GOAL OF THE EXERCISE = Gather all lines in the entries below that include the word "return".

(Stored items)
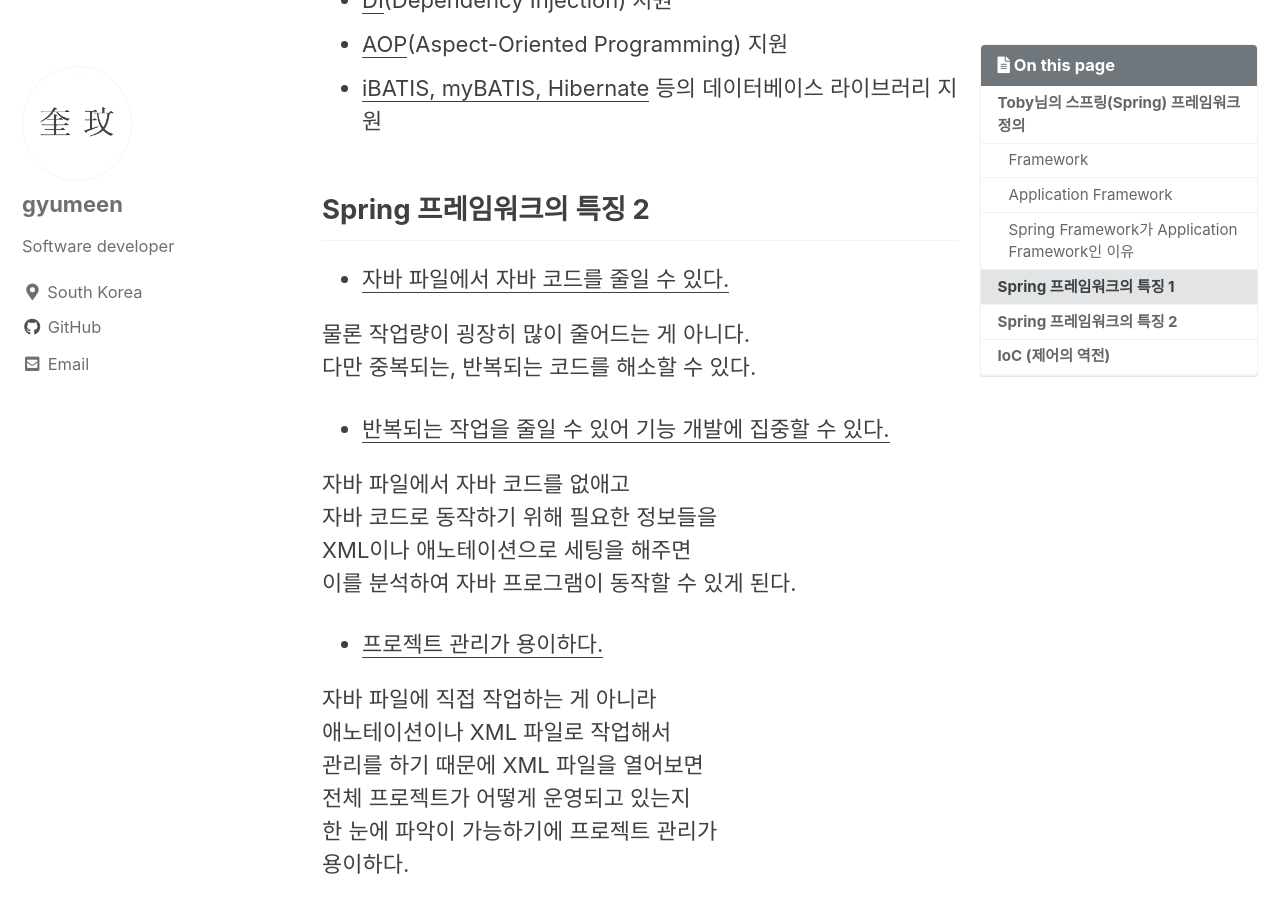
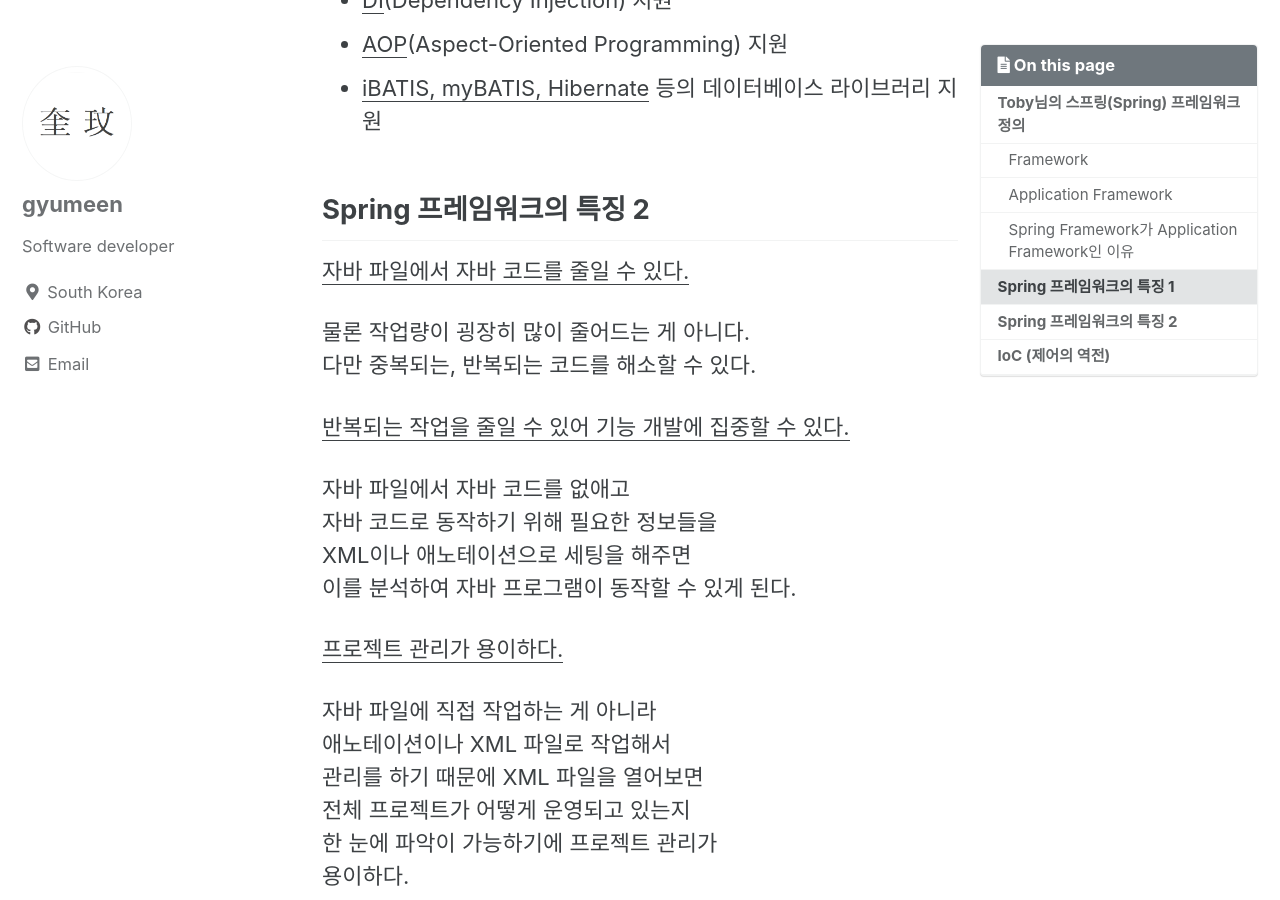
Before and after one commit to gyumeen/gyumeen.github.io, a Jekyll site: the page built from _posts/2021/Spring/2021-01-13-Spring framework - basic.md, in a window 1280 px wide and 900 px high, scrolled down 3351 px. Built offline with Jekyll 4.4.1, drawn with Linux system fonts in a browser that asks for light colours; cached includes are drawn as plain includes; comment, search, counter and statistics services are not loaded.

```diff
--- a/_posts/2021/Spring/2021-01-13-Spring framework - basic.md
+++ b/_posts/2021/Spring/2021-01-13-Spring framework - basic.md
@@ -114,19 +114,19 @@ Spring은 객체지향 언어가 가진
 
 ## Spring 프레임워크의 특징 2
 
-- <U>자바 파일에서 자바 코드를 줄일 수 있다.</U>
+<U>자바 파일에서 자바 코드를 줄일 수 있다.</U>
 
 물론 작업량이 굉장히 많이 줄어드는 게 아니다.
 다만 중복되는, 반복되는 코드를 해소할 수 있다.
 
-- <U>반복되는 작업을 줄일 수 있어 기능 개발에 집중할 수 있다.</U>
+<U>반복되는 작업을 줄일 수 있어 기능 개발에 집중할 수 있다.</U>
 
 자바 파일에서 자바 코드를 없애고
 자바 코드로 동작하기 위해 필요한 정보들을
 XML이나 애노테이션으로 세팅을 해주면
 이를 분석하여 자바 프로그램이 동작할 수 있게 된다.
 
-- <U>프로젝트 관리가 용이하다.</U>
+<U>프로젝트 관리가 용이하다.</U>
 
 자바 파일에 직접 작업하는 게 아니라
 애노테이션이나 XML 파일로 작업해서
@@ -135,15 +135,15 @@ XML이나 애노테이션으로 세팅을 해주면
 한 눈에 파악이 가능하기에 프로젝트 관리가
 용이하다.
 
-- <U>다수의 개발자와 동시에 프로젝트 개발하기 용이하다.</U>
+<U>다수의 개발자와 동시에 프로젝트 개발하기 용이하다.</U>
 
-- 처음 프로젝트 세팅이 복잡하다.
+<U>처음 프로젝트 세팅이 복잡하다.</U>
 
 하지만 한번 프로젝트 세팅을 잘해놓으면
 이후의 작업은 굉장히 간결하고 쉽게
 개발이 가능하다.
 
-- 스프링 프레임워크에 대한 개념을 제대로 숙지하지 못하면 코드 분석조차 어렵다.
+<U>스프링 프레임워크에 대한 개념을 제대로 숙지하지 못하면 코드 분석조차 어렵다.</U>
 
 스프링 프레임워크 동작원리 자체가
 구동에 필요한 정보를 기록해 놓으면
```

---

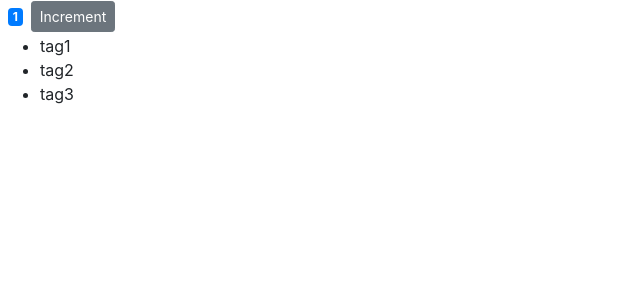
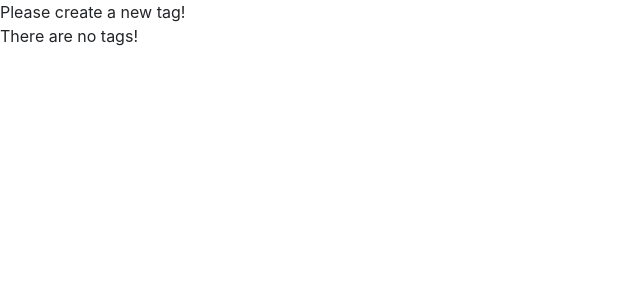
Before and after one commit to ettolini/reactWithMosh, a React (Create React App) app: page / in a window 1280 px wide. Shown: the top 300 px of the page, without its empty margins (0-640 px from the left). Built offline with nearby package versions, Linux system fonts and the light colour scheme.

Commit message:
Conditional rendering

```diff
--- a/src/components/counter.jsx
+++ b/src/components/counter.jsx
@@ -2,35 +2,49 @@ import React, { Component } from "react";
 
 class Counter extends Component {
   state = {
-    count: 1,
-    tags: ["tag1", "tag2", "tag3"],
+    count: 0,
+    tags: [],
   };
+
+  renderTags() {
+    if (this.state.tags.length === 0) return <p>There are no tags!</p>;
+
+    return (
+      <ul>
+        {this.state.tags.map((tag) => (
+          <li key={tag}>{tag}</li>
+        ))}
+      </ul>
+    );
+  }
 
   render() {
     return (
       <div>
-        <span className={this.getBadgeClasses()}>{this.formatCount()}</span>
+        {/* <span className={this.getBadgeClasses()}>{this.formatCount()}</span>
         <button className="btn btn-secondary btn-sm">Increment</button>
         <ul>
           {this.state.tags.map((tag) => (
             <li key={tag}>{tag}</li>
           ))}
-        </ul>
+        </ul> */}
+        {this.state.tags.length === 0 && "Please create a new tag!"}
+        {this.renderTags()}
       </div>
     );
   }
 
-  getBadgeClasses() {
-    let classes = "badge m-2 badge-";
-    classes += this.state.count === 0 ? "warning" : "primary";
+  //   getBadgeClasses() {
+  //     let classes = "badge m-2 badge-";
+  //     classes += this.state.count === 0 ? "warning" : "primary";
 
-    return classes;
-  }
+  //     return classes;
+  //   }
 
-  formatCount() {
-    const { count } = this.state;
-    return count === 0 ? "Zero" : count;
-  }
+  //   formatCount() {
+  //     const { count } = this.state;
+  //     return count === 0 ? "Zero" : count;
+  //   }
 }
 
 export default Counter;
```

...

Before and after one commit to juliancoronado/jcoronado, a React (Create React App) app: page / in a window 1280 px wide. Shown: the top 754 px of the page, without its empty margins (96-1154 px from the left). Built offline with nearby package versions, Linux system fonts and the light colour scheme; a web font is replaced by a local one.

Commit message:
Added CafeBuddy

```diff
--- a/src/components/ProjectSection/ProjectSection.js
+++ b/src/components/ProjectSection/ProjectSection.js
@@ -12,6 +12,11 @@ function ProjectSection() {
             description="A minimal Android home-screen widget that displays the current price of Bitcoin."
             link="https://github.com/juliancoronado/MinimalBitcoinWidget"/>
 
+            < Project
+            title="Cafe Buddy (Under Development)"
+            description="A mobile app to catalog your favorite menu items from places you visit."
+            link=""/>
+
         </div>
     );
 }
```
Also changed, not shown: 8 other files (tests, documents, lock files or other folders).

RESULT FOR THIS TASK =
+    if (this.state.tags.length === 0) return <p>There are no tags!</p>;
+    return (
     return (
-    return classes;
+  //     return classes;
-    return count === 0 ? "Zero" : count;
+  //     return count === 0 ? "Zero" : count;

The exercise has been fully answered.